== Records for processing

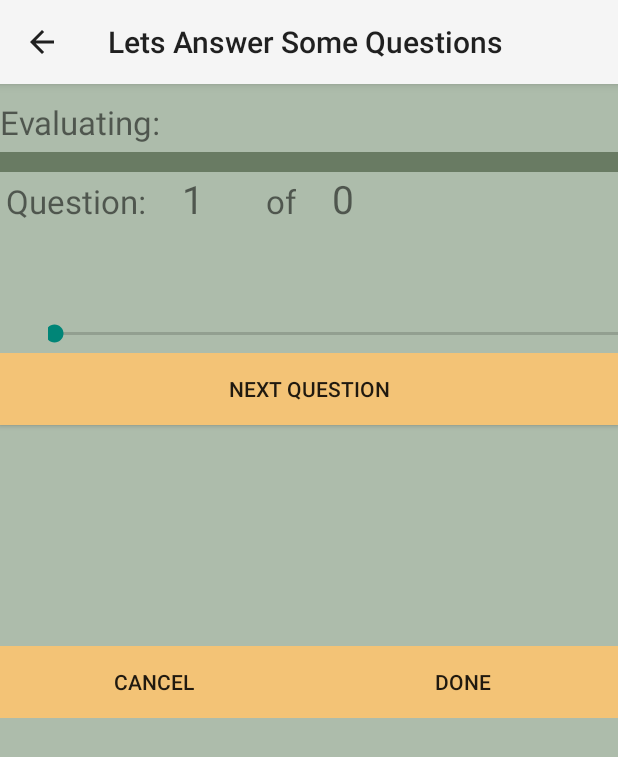
After one commit to pgallini/nineBox, an Android app: the Evaluation screen opened directly, with no data from a screen before it, on a phone screen of 412 x 824 dp. The commit adds this screen. Shown: the top 757 px of the screen. Run offline under Robolectric (Android 15) with nearby library versions, the phone set to English and light mode, and no system bars.

Commit message:
major start to the Evaluation activity

```diff
--- a/Application/src/main/java/DatabaseOpenHelper.java
+++ b/Application/src/main/java/DatabaseOpenHelper.java
@@ -12,7 +12,7 @@ import android.database.sqlite.SQLiteOpenHelper;
  * adb devices
  * adb -s emulator-5554 shell   (where you specify one of the emulators listed)
  * cd /data/data/com.ninebox.nineboxapp/databases
- * sqlite3 candidates.db
+ * sqlite3 ninebox.db
  *
  */
 
--- /dev/null
+++ b/Application/src/main/java/NineBoxEvaluation/Evaluation.java
@@ -0,0 +1,145 @@
+package nineBoxEvaluation;
+
+import android.app.Activity;
+import android.content.Intent;
+import android.os.Bundle;
+import android.view.View;
+import android.widget.EditText;
+import android.widget.TextView;
+
+import com.ninebox.nineboxapp.R;
+
+import java.util.ArrayList;
+
+import nineBoxCandidates.CandidateOperations;
+import nineBoxCandidates.Candidates;
+import nineBoxQuestions.Questions;
+import nineBoxQuestions.QuestionsOperations;
+
+/**
+ * Created by Paul Gallini on 4/17/16.
+ */
+public class Evaluation extends Activity {
+    TextView cName;
+    private final int EVALUATION_ACTIVITY_REQUEST_CODE = 0;
+    public ArrayList<Candidates> candidatesList = new ArrayList<Candidates>();
+    public ArrayList<Questions> questionsList = new ArrayList<>();
+    public int currentIndex = 0;
+    public int currentQuestionNo = 1;
+    public int maxQuestionNo = 0;
+
+    @Override
+    protected void onCreate(Bundle savedInstanceState) {
+
+        int returnCode = 0;
+
+        super.onCreate(savedInstanceState);
+        setContentView(R.layout.evaluation_entry);
+        getActionBar().setDisplayHomeAsUpEnabled(true);
+
+        CandidateOperations candidateOperations;
+        // set-up the operations class for Candidates ...
+        candidateOperations = new CandidateOperations(this);
+        candidateOperations.open();
+        // create a list of candidates from what's in the database ...
+        candidatesList = candidateOperations.getAllCandidates();
+        // start the index at zero
+        currentIndex = 0;
+
+        // set-up questions ...
+        QuestionsOperations questionsOperations = new QuestionsOperations(this);
+        questionsOperations.open();
+        questionsList = questionsOperations.getAllQuestions();
+//        currentQuestionNo = 1;
+        maxQuestionNo = questionsList.size();
+
+        final TextView nextQuestionButtonView = (TextView) findViewById(R.id.next_question_button);
+
+        findViewById(R.id.next_question_button).setOnClickListener(new View.OnClickListener() {
+            @Override
+            public void onClick(View v) {
+                if (currentQuestionNo < maxQuestionNo) {
+                    currentQuestionNo++;
+                    if (currentQuestionNo == maxQuestionNo) {
+                        // if we are now on the last question, change the text of the button to Next Candidate
+                        nextQuestionButtonView.setText(R.string.next_question_button_alt);
+                    }
+                    onResume();
+                } else {
+                    // increment the index for the next candidate ...
+                    currentIndex++;
+                    // reset the Questions
+                    currentQuestionNo = 1;
+                    if (currentIndex < candidatesList.size()) {
+                        // reset label of the Next btn
+                        nextQuestionButtonView.setText(R.string.next_question_button);
+                        onResume();
+                    } else {
+                        // unless we are on the last candidate
+                        finish();
+                        ;
+                    }
+                }
+            }
+        });
+        findViewById(R.id.cancel_button).setOnClickListener(new View.OnClickListener() {
+            @Override
+            public void onClick(View view) {
+                // TODO decide if we are really returning anything here (and the done btn)
+                //create a new intent so we can return Canidate Data ...
+                Intent intent = new Intent();
+                //add "returnKey" as a key and assign it the value in the textbox...
+//                intent.putExtra("returnKey",canidateName);
+//                intent.putExtra("returnNotes",candidateNotes);
+                //get ready to send the result back to the caller (MainActivity)
+                //and put our intent into it (RESULT_OK will tell the caller that
+                //we have successfully accomplished our task..
+                setResult(RESULT_CANCELED, intent);
+                finish();
+            }
+        }
+
+        );
+        findViewById(R.id.done_button).setOnClickListener(new View.OnClickListener() {
+            @Override
+            public void onClick(View view) {
+                // increment the index for the next candidate ...
+                currentIndex++;
+                if ( currentIndex < candidatesList.size()) {
+                    onResume();
+                } else {
+                    finish();;
+                }
+            }
+        });
+    }
+    public void onResume() {
+        super.onResume();
+        TextView displayName =  (TextView) findViewById(R.id.evalCandidateName);
+        TextView currQuestionNoView = (TextView) findViewById(R.id.curr_question_no);
+        TextView maxQuestionNoView = (TextView) findViewById(R.id.max_question_no);
+        TextView quesitonTextView = (TextView) findViewById(R.id.question_text);
+
+        currQuestionNoView.setText(Integer.toString(currentQuestionNo));
+        maxQuestionNoView.setText(Integer.toString(maxQuestionNo));
+
+        if ( currentIndex < candidatesList.size()) {
+            System.out.println(" candidatesList.get(i).getCandidateName() = ");
+            System.out.println(candidatesList.get(currentIndex).getCandidateName());
+            displayName.setText(candidatesList.get(currentIndex).getCandidateName());
+        }
+        if ( currentQuestionNo <= questionsList.size() ) {
+            // TODO see if there is a cleaner way to manage what we want to display versus the real index ...
+            quesitonTextView.setText(questionsList.get((currentQuestionNo - 1)).getQuestionText());
+        }
+    }
+
+    public void CancelSave(View view) {
+        this.kill_activity();
+    }
+
+    void kill_activity()
+    {
+        finish();
+    }
+}
--- a/Application/src/main/java/nineBoxCandidates/CandidateOperations.java
+++ b/Application/src/main/java/nineBoxCandidates/CandidateOperations.java
@@ -67,10 +67,6 @@ public class CandidateOperations {
 
             cursor.moveToFirst();
             while (!cursor.isAfterLast()) {
-
-                // TODO remove this ...
-                System.out.println("inside getAllCandidates - looping " );
-
                 Candidates candidate = parseCandidate(cursor);
                 candidates.add(candidate);
                 cursor.moveToNext();
--- a/Application/src/main/java/nineBoxCandidates/CandidatesEntryActivity.java
+++ b/Application/src/main/java/nineBoxCandidates/CandidatesEntryActivity.java
@@ -21,6 +21,7 @@ public class CandidatesEntryActivity extends Activity {
         setContentView(R.layout.activity_candidates_entry);
         getActionBar().setDisplayHomeAsUpEnabled(true);
     }
+
     public void saveCandidate(View view) {
         // find the ListView so we can work with it ...
         EditText Nametext = (EditText) findViewById( R.id.EditTextName);
--- a/Application/src/main/java/nineBoxMain/CandidatesListActivity.java
+++ b/Application/src/main/java/nineBoxMain/CandidatesListActivity.java
@@ -75,8 +75,6 @@ public class CandidatesListActivity extends Activity {
         mainArrayAdapter = new ArrayAdapter<String>(this, R.layout.list_item, R.id.candidate, displayList) {
             @Override
             public View getView(final int position, View convertView, ViewGroup parent) {
-                // TODO remove this
-                System.out.println("inside getView ");
 
                 Context context = parent.getContext();
 
@@ -95,6 +93,7 @@ public class CandidatesListActivity extends Activity {
                         new View.OnClickListener() {
                             @Override
                             public void onClick(View view) {
+                                // TODO make this an edit feature
                                 Toast.makeText(CandidatesListActivity.this,
                                         R.string.touched_primary_message,
                                         Toast.LENGTH_SHORT).show();
@@ -171,8 +170,6 @@ public class CandidatesListActivity extends Activity {
             Bundle extras = intent.getExtras();
             String returnCandidateName = (extras != null ? extras.getString("returnKey") : "nothing returned");
             String returnCandidateNotes = (extras != null ? extras.getString("returnNotes") : " ");
-            System.out.println("returned name = " + returnCandidateName);
-//            mainArrayAdapter.add(returnCandidateName);
             // save to database
             Candidates candidate = candidateOperations.addCandidate(returnCandidateName, returnCandidateNotes);
 
@@ -201,7 +198,6 @@ public class CandidatesListActivity extends Activity {
                     Intent intent = new Intent(this, QuestionsEntryActivity.class);
                     this.startActivity(intent);
 
-
                 } catch (ActivityNotFoundException ignored) {
                 }
                 return true;
--- a/Application/src/main/java/nineBoxMain/MainActivity.java
+++ b/Application/src/main/java/nineBoxMain/MainActivity.java
@@ -20,25 +20,18 @@ package nineBoxMain;
 import android.app.Activity;
 import android.content.Intent;
 import android.content.ActivityNotFoundException;
-import android.widget.Toast;
-import android.content.Context;
 import android.os.Bundle;
 import android.view.Menu;
 import android.view.MenuItem;
 import android.view.View;
-import android.view.ViewGroup;
-import android.widget.ArrayAdapter;
-import android.widget.ListView;
-import android.widget.TextView;
 
-import java.util.ArrayList;
-
-import nineBoxCandidates.CandidatesEntryActivity;
+import nineBoxCandidates.CandidateOperations;
+import nineBoxCandidates.Candidates;
+import nineBoxEvaluation.Evaluation;
 import nineBoxQuestions.QuestionsEntryActivity;
 import com.ninebox.nineboxapp.R;
 
-import nineBoxCandidates.Candidates;
-import nineBoxCandidates.CandidateOperations;
+import java.util.ArrayList;
 
 /**
  * This activity is the main activity for the NineBoxMobile app.
@@ -57,6 +50,16 @@ public class MainActivity extends Activity {
                 startActivity(intent);
             }
         });
+
+        findViewById(R.id.button_set_questions).setOnClickListener(new View.OnClickListener() {
+            @Override
+            public void onClick(View view) {
+                Intent intent = new Intent(view.getContext(), Evaluation.class);
+                startActivity(intent);
+            }
+        });
+
+
 //
 //        findViewById(R.id.ok_button).setOnClickListener(new View.OnClickListener() {
 //            @Override
@@ -158,4 +161,20 @@ public class MainActivity extends Activity {
         }
         return super.onOptionsItemSelected(item);
     }
+
+    //we need a handler for when the secondary activity (add new candidate) finishes it's work
+    //and returns control to this activity...
+    @Override
+    protected void onActivityResult(int requestCode, int resultCode, Intent intent) {
+        super.onActivityResult(requestCode, resultCode, intent);
+        if (intent != null ) {
+            Bundle extras = intent.getExtras();
+//            String returnCandidateName = (extras != null ? extras.getString("returnKey") : "nothing returned");
+//            String returnCandidateNotes = (extras != null ? extras.getString("returnNotes") : " ");
+
+            if (resultCode == RESULT_CANCELED) {
+                System.out.println(" Evaluation was Cancelled");
+            }
+        }
+    }
 }
--- a/Application/src/main/java/nineBoxQuestions/QuestionsEntryActivity.java
+++ b/Application/src/main/java/nineBoxQuestions/QuestionsEntryActivity.java
@@ -13,10 +13,6 @@ import com.ninebox.nineboxapp.R;
 public class QuestionsEntryActivity extends Activity {
     @Override
     protected void onCreate(Bundle savedInstanceState) {
-        // TODO remove this
-        System.out.println("Inside QuestionsEntryActivity onCreate ####");
-
-//        Bundle extras = getIntent().getExtras();
         super.onCreate(savedInstanceState);
         setContentView(R.layout.questions_entry);
         getActionBar().setDisplayHomeAsUpEnabled(true);
--- /dev/null
+++ b/Application/src/main/res/drawable/seekbar_thumb.xml
@@ -0,0 +1,9 @@
+<?xml version="1.0" encoding="utf-8"?>
+<selector xmlns:android="http://schemas.android.com/apk/res/android">
+
+    android:shape="rectangle">
+
+    <gradient android:startColor="#ffffffff" android:endColor="#ff585858" android:angle="270"/>
+
+    <size android:height="20dp" android:width="20dp"/>
+</selector>
--- /dev/null
+++ b/Application/src/main/res/layout/evaluation_entry.xml
@@ -0,0 +1,154 @@
+<?xml version="1.0" encoding="utf-8"?>
+<LinearLayout xmlns:android="http://schemas.android.com/apk/res/android"
+    android:orientation="vertical" android:layout_width="match_parent"
+    android:layout_height="match_parent"
+    android:background="@color/background_main"
+    android:weightSum="1">
+
+    <LinearLayout
+        android:orientation="horizontal"
+        android:layout_width="match_parent"
+        android:layout_height="45dp">
+
+        <TextView
+            android:id="@+id/textView"
+            android:layout_width="wrap_content"
+            android:layout_height="wrap_content"
+            android:text="@string/evaluation_for_prompt"
+            android:textSize="10pt" />
+
+        <LinearLayout
+            android:orientation="horizontal"
+            android:layout_width="28dp"
+            android:layout_height="35dp"></LinearLayout>
+
+        <TextView
+            android:id="@+id/evalCandidateName"
+            android:layout_width="217dp"
+            android:layout_height="match_parent"
+            android:inputType="none|textPersonName"
+            android:textSize="@dimen/text_size_big" />
+
+    </LinearLayout>
+    <LinearLayout
+        android:orientation="horizontal"
+        android:layout_width="match_parent"
+        android:layout_height="13dp"
+        android:background="@color/divider">
+
+    </LinearLayout>
+    <LinearLayout
+        android:orientation="horizontal"
+        android:layout_width="match_parent"
+        android:layout_height="wrap_content"
+        android:background="@color/background_main">
+
+        <TextView
+            android:id="@+id/question_x_of_x_prompt"
+            android:layout_width="wrap_content"
+            android:layout_height="wrap_content"
+            android:text="@string/question_x_of_x_prompt"
+            android:textSize="10pt"
+            android:padding="@dimen/text_padding" />
+
+        <TextView
+            android:id="@+id/curr_question_no"
+            android:layout_width="40dp"
+            android:layout_height="31dp"
+            android:inputType="none|textPersonName"
+            android:textSize="@dimen/text_size"
+            android:layout_marginLeft="@dimen/text_margin"
+            android:layout_marginRight="@dimen/text_margin"
+            android:paddingLeft="@dimen/text_padding"
+            android:paddingRight="@dimen/text_padding" />
+
+        <TextView
+            android:id="@+id/question_x_of_x_of"
+            android:layout_width="wrap_content"
+            android:layout_height="wrap_content"
+            android:text="@string/question_x_of_x_of"
+            android:textSize="10pt"
+            android:padding="@dimen/text_padding" />
+        <TextView
+            android:id="@+id/max_question_no"
+            android:layout_width="40dp"
+            android:layout_height="31dp"
+            android:inputType="none|textPersonName"
+            android:textSize="@dimen/text_size"
+            android:layout_marginLeft="@dimen/text_margin"
+            android:layout_marginRight="@dimen/text_margin"
+            android:paddingLeft="@dimen/text_padding"
+            android:paddingRight="@dimen/text_padding" />
+
+    </LinearLayout>
+
+    <LinearLayout
+        android:layout_width="fill_parent"
+        android:orientation="horizontal"
+        android:layout_height="wrap_content"
+        android:layout_gravity="center|top"
+        android:gravity="center|fill_horizontal|fill|fill_vertical|top">
+
+        <TextView
+            android:id="@+id/question_text"
+            android:layout_width="fill_parent"
+            android:layout_height="wrap_content"
+            android:layout_weight="3.0"
+            android:layout_margin="@dimen/text_margin"
+            android:gravity="center|fill_horizontal|center_vertical|fill_vertical"
+            android:padding="@dimen/text_padding"
+            android:textSize="@dimen/text_size_big"
+            android:layout_gravity="top"
+            />
+
+        <SeekBar
+            android:id="@+id/responseSeekBar"
+            android:layout_width="fill_parent"
+            android:layout_height="wrap_content"
+            android:layout_gravity="center|bottom"
+            android:max="@integer/maxResponse"
+            android:padding="@dimen/text_padding"
+            />
+        -->
+    </LinearLayout>
+
+    <LinearLayout
+        android:orientation="horizontal"
+        android:layout_width="match_parent"
+        android:layout_height="wrap_content"
+        android:layout_gravity="center_horizontal"
+        android:layout_weight="0.30">
+
+        <Button style="@style/MainButton"
+            android:id="@+id/next_question_button"
+            android:layout_width="0dp"
+            android:layout_height="wrap_content"
+            android:layout_weight="3"
+            android:text="@string/next_question_button"
+            android:background="@color/background_secondary" />
+
+    </LinearLayout>
+
+    <LinearLayout style="?android:buttonBarStyle"
+        android:layout_width="match_parent"
+        android:layout_height="wrap_content"
+        android:orientation="horizontal">
+
+        <Button style="@style/MainButton"
+            android:id="@+id/cancel_button"
+            android:layout_width="0dp"
+            android:layout_height="wrap_content"
+            android:layout_weight="2"
+            android:text="@string/cancel"
+            android:background="@color/background_secondary" />
+
+        <Button style="@style/MainButton"
+            android:id="@+id/done_button"
+            android:layout_width="0dp"
+            android:layout_height="wrap_content"
+            android:layout_weight="2"
+            android:text="@string/done_button"
+            android:background="@color/background_secondary" />
+    </LinearLayout>
+
+</LinearLayout>
--- a/Application/src/main/res/values-v21/base-colors.xml
+++ b/Application/src/main/res/values-v21/base-colors.xml
@@ -18,5 +18,5 @@
 <resources>
  <color name="background_main">#ADBCAB</color>
  <color name="background_secondary">#F3C376</color>
-
+ <color name="divider">#697B63</color>
 </resources>
--- a/Application/src/main/res/values/dimens.xml
+++ b/Application/src/main/res/values/dimens.xml
@@ -22,10 +22,13 @@
 
     <dimen name="page_margin">@dimen/margin_medium</dimen>
     <dimen name="text_margin">16dp</dimen>
+    <dimen name="text_padding">4dp</dimen>
     <!-- Default screen margins, per the Android Design guidelines. -->
     <dimen name="activity_horizontal_margin">16dp</dimen>
     <dimen name="activity_vertical_margin">16dp</dimen>
     <dimen name="button_main_width">220dp</dimen>
     <dimen name="button_main_height">115dp</dimen>
+    <dimen name="text_size">26dp</dimen>
+    <dimen name="text_size_big">32dp</dimen>
 
 </resources>
--- /dev/null
+++ b/Application/src/main/res/values/integers.xml
@@ -0,0 +1,4 @@
+<?xml version="1.0" encoding="utf-8"?>
+<resources>
+    <integer name="maxResponse">10</integer>
+</resources>
--- a/Application/src/main/res/values/strings.xml
+++ b/Application/src/main/res/values/strings.xml
@@ -32,6 +32,7 @@
     <string name="ok">OK</string>
     <string name="newbtn">New</string>
     <string name="button_save">Save</string>
+    <string name="done_button">Done</string>
 
     <string name="dummy_title">Dummy title</string>
     <string name="dummy_subtitle">Dummy subtitle</string>
@@ -48,6 +49,13 @@
     <string name="edit_candidate_notes_title">Notes</string>
     <string name="edit_candidate_notes_hint">Enter notes about this candidate</string>
 
+    <string name="title_activity_evaluation">Lets Answer Some Questions</string>
+    <string name="evaluation_for_prompt">Evaluating:</string>
+    <string name="question_x_of_x_prompt">Question: </string>
+    <string name="question_x_of_x_of">of </string>
+    <string name="next_question_button">Next Question</string>
+    <string name="next_question_button_alt">Next Candidate</string>
+
     <string name="edit_question_intro">Question Text:</string>
     <string name="edit_question_hint">Add new question here</string>
     <string name="edit_weight_title">Question Weight:</string>
```
Also changed, not shown: Application/src/main/AndroidManifest.xml (+8 -0 lines), 33 other files.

====

Only the lines that contain the string "remove" are to be copied from the records.

## Reply
-                // TODO remove this ...
-                // TODO remove this
-        // TODO remove this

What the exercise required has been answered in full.